Extracted data entries:
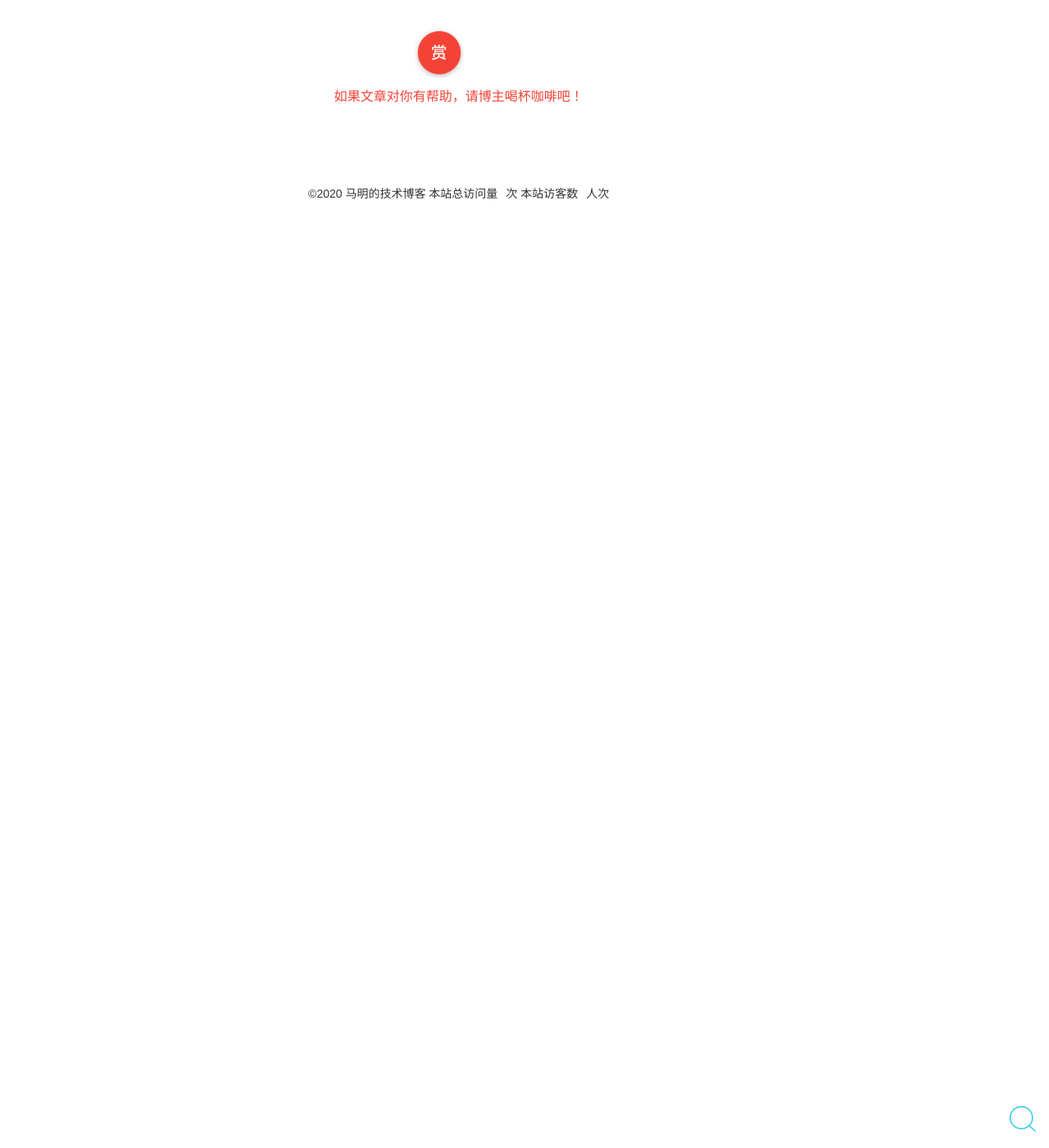
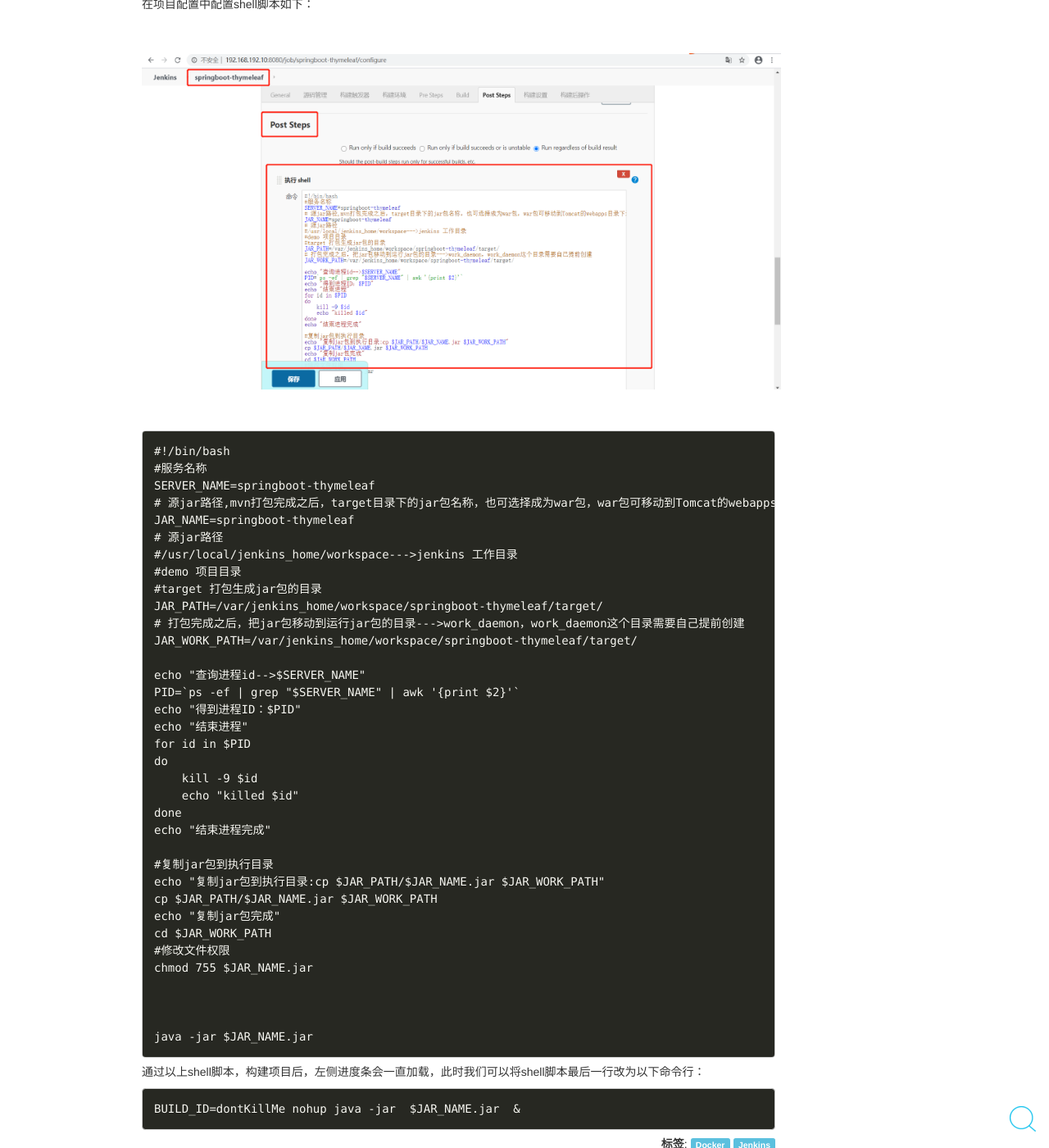
Before and after one commit to chaojunma/chaojunma.github.io, a Jekyll site: the page built from _posts/2020-6-4-Docker进阶4—Docker 之 Jenkins自动化部署.md, in a window 1280 px wide and 1400 px high, scrolled down 7704 px. Shown: the whole window at 82% size. Built offline with Jekyll 4.4.1, drawn with Linux system fonts in a browser that asks for light colours; comment, search, counter and statistics services are not loaded; before the commit the page ends 7980 px from its top, so only the background shows below that; some of the changed text lies outside the part shown.

Commit message:
修改内容

````diff
--- a/_posts/2020-6-4-Docker进阶4—Docker 之 Jenkins自动化部署.md
+++ b/_posts/2020-6-4-Docker进阶4—Docker 之 Jenkins自动化部署.md
@@ -143,3 +143,55 @@
 <div style="width:780px;height:410px;margin:50px auto">
     <img alt="jenkins-bs.png" src="/images/jenkins-bs.png" width="780" height="410"/>
 </div>
+
+### jenkins通过执行shell脚本启动项目
+
+在项目配置中配置shell脚本如下：
+
+<div style="width:780px;height:410px;margin:50px auto">
+    <img alt="jenkins-shell.png" src="/images/jenkins-shell.png" width="780" height="410"/>
+</div>
+
+```
+#!/bin/bash
+#服务名称
+SERVER_NAME=springboot-thymeleaf
+# 源jar路径,mvn打包完成之后，target目录下的jar包名称，也可选择成为war包，war包可移动到Tomcat的webapps目录下运行，这里使用jar包，用java -jar 命令执行
+JAR_NAME=springboot-thymeleaf
+# 源jar路径
+#/usr/local/jenkins_home/workspace--->jenkins 工作目录
+#demo 项目目录
+#target 打包生成jar包的目录
+JAR_PATH=/var/jenkins_home/workspace/springboot-thymeleaf/target/
+# 打包完成之后，把jar包移动到运行jar包的目录--->work_daemon，work_daemon这个目录需要自己提前创建
+JAR_WORK_PATH=/var/jenkins_home/workspace/springboot-thymeleaf/target/
+
+echo "查询进程id-->$SERVER_NAME"
+PID=`ps -ef | grep "$SERVER_NAME" | awk '{print $2}'`
+echo "得到进程ID：$PID"
+echo "结束进程"
+for id in $PID
+do
+	kill -9 $id
+	echo "killed $id"
+done
+echo "结束进程完成"
+
+#复制jar包到执行目录
+echo "复制jar包到执行目录:cp $JAR_PATH/$JAR_NAME.jar $JAR_WORK_PATH"
+cp $JAR_PATH/$JAR_NAME.jar $JAR_WORK_PATH
+echo "复制jar包完成"
+cd $JAR_WORK_PATH
+#修改文件权限
+chmod 755 $JAR_NAME.jar
+
+
+
+java -jar $JAR_NAME.jar
+```
+
+通过以上shell脚本，构建项目后，左侧进度条会一直加载，此时我们可以将shell脚本最后一行改为以下命令行：
+
+```
+BUILD_ID=dontKillMe nohup java -jar  $JAR_NAME.jar  &
+```
````
Also changed, not shown: images/jenkins-shell.png (added).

Task brief:
From the first line to the last, write out the data exactly, omitting any pictures.

Solution to this exercise:
Before and after one commit to chaojunma/chaojunma.github.io, a Jekyll site: the page built from _posts/2020-6-4-Docker进阶4—Docker 之 Jenkins自动化部署.md, in a window 1280 px wide and 1400 px high, scrolled down 7704 px. Shown: the whole window at 82% size. Built offline with Jekyll 4.4.1, drawn with Linux system fonts in a browser that asks for light colours; comment, search, counter and statistics services are not loaded; before the commit the page ends 7980 px from its top, so only the background shows below that; some of the changed text lies outside the part shown.

Commit message:
修改内容

````diff
--- a/_posts/2020-6-4-Docker进阶4—Docker 之 Jenkins自动化部署.md
+++ b/_posts/2020-6-4-Docker进阶4—Docker 之 Jenkins自动化部署.md
@@ -143,3 +143,55 @@
 <div style="width:780px;height:410px;margin:50px auto">
     <img alt="jenkins-bs.png" src="/images/jenkins-bs.png" width="780" height="410"/>
 </div>
+
+### jenkins通过执行shell脚本启动项目
+
+在项目配置中配置shell脚本如下：
+
+<div style="width:780px;height:410px;margin:50px auto">
+    <img alt="jenkins-shell.png" src="/images/jenkins-shell.png" width="780" height="410"/>
+</div>
+
+```
+#!/bin/bash
+#服务名称
+SERVER_NAME=springboot-thymeleaf
+# 源jar路径,mvn打包完成之后，target目录下的jar包名称，也可选择成为war包，war包可移动到Tomcat的webapps目录下运行，这里使用jar包，用java -jar 命令执行
+JAR_NAME=springboot-thymeleaf
+# 源jar路径
+#/usr/local/jenkins_home/workspace--->jenkins 工作目录
+#demo 项目目录
+#target 打包生成jar包的目录
+JAR_PATH=/var/jenkins_home/workspace/springboot-thymeleaf/target/
+# 打包完成之后，把jar包移动到运行jar包的目录--->work_daemon，work_daemon这个目录需要自己提前创建
+JAR_WORK_PATH=/var/jenkins_home/workspace/springboot-thymeleaf/target/
+
+echo "查询进程id-->$SERVER_NAME"
+PID=`ps -ef | grep "$SERVER_NAME" | awk '{print $2}'`
+echo "得到进程ID：$PID"
+echo "结束进程"
+for id in $PID
+do
+	kill -9 $id
+	echo "killed $id"
+done
+echo "结束进程完成"
+
+#复制jar包到执行目录
+echo "复制jar包到执行目录:cp $JAR_PATH/$JAR_NAME.jar $JAR_WORK_PATH"
+cp $JAR_PATH/$JAR_NAME.jar $JAR_WORK_PATH
+echo "复制jar包完成"
+cd $JAR_WORK_PATH
+#修改文件权限
+chmod 755 $JAR_NAME.jar
+
+
+
+java -jar $JAR_NAME.jar
+```
+
+通过以上shell脚本，构建项目后，左侧进度条会一直加载，此时我们可以将shell脚本最后一行改为以下命令行：
+
+```
+BUILD_ID=dontKillMe nohup java -jar  $JAR_NAME.jar  &
+```
````
Also changed, not shown: images/jenkins-shell.png (added).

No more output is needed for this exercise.